* **EXERCISE INSTRUCTIONS**
Whenever the string "images" turns up in a line below, that line should be copied.

* **DATA SUPPLIED**
== Segment start ==

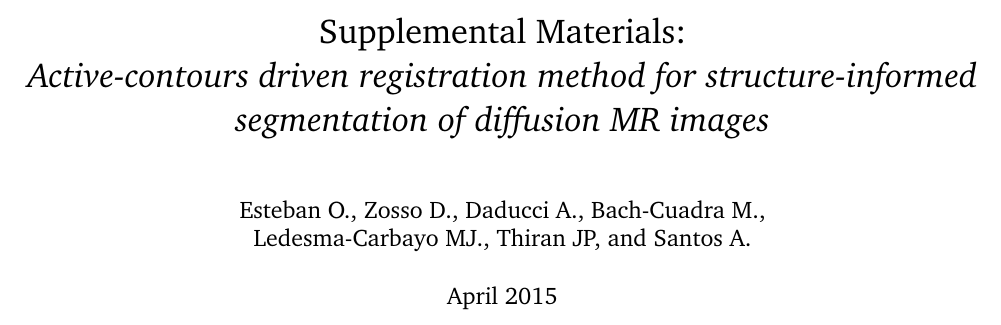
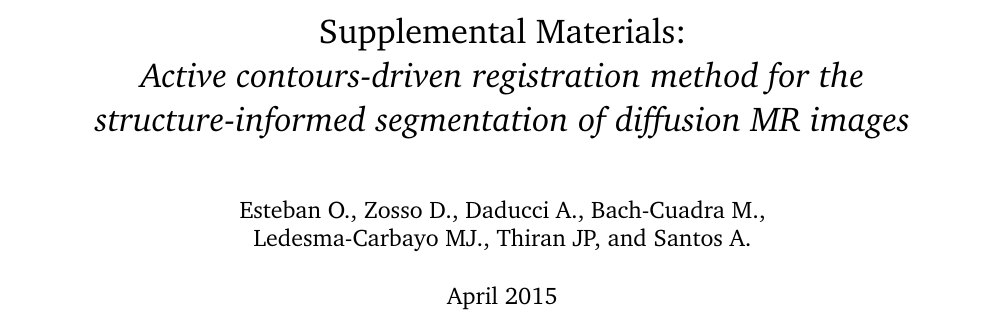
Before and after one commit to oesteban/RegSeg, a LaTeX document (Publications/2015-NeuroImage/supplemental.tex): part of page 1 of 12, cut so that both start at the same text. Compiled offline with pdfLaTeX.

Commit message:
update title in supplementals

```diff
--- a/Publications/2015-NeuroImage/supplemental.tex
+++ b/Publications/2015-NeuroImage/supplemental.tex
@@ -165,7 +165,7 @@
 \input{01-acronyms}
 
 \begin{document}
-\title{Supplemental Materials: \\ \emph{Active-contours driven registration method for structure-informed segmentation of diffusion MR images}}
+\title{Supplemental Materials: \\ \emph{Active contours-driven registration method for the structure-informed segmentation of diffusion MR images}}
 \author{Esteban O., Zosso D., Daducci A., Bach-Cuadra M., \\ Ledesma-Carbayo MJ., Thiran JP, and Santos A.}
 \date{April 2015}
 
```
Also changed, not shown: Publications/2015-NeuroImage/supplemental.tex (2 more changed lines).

== Segment end ==

* **EXERCISE ANSWER**
-\title{Supplemental Materials: \\ \emph{Active-contours driven registration method for structure-informed segmentation of diffusion MR images}}
+\title{Supplemental Materials: \\ \emph{Active contours-driven registration method for the structure-informed segmentation of diffusion MR images}}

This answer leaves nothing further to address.